::: Data excerpts :::

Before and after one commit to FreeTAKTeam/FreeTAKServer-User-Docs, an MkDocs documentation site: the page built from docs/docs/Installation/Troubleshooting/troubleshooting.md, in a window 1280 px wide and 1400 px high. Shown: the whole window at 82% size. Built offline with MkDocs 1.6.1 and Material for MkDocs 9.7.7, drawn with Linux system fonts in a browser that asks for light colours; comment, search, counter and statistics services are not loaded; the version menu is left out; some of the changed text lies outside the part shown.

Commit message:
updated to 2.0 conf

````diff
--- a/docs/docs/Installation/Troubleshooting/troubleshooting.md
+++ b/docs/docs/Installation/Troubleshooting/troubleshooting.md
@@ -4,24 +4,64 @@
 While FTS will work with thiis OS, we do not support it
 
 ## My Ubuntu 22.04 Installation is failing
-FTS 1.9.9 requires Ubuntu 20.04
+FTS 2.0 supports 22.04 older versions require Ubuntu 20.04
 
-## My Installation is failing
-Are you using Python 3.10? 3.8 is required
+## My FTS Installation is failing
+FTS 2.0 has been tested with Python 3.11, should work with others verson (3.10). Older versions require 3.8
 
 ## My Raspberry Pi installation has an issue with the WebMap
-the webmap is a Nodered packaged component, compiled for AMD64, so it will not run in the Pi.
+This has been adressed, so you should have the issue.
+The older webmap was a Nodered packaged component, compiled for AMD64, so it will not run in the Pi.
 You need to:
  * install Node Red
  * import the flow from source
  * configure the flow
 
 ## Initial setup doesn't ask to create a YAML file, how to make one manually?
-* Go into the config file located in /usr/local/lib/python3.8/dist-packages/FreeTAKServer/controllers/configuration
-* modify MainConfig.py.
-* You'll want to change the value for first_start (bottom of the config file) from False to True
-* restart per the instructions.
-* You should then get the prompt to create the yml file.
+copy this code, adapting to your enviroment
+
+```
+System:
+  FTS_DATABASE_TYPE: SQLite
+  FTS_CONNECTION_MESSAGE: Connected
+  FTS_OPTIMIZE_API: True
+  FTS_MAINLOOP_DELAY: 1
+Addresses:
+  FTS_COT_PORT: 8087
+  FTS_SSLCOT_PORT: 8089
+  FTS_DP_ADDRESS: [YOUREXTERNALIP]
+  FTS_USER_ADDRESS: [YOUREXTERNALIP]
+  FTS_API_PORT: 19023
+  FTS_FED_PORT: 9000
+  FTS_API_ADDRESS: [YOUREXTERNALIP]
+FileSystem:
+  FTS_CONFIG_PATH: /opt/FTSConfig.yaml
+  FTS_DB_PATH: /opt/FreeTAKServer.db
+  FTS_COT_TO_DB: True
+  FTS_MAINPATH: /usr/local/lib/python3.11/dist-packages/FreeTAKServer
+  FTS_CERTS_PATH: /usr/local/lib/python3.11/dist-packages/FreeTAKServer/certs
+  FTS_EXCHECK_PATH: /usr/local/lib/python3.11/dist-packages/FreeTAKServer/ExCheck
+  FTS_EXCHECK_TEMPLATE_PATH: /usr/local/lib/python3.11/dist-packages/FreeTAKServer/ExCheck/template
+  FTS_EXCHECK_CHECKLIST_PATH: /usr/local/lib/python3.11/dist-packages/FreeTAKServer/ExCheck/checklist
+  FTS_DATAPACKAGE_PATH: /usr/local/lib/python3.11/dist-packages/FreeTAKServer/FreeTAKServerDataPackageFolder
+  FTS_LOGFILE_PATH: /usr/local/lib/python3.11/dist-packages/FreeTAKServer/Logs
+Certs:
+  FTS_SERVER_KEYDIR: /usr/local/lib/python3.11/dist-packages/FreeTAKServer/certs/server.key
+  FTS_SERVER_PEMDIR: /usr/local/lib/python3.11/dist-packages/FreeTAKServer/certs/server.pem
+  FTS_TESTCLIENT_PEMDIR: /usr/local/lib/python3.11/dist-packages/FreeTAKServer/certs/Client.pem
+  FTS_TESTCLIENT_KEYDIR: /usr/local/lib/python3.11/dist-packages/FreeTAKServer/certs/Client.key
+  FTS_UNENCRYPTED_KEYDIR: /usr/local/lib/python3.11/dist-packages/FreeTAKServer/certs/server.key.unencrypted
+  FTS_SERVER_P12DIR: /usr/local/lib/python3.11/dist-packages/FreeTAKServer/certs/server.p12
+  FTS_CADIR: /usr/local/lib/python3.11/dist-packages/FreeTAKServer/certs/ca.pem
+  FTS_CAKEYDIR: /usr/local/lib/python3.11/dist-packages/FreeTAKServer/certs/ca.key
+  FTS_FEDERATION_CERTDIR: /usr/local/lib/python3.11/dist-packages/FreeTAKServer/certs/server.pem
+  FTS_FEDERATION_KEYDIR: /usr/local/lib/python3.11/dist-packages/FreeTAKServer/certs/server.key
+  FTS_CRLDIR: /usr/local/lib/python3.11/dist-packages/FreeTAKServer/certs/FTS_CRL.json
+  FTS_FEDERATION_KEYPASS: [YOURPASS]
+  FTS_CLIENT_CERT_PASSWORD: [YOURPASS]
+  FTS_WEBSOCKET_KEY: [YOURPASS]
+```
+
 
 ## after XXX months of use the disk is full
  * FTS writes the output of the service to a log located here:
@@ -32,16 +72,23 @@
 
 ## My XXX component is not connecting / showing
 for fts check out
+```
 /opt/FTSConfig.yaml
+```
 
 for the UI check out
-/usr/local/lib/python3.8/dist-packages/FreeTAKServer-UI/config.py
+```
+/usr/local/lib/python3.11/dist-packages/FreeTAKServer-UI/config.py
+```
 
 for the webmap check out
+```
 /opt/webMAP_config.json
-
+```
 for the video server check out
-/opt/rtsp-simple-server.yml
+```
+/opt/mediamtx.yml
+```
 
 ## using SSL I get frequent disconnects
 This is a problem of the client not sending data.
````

:::

__Exercise requirements__
Go through the entries and return each line where the word "been" occurs.

__Exercise solution__
+FTS 2.0 has been tested with Python 3.11, should work with others verson (3.10). Older versions require 3.8
+This has been adressed, so you should have the issue.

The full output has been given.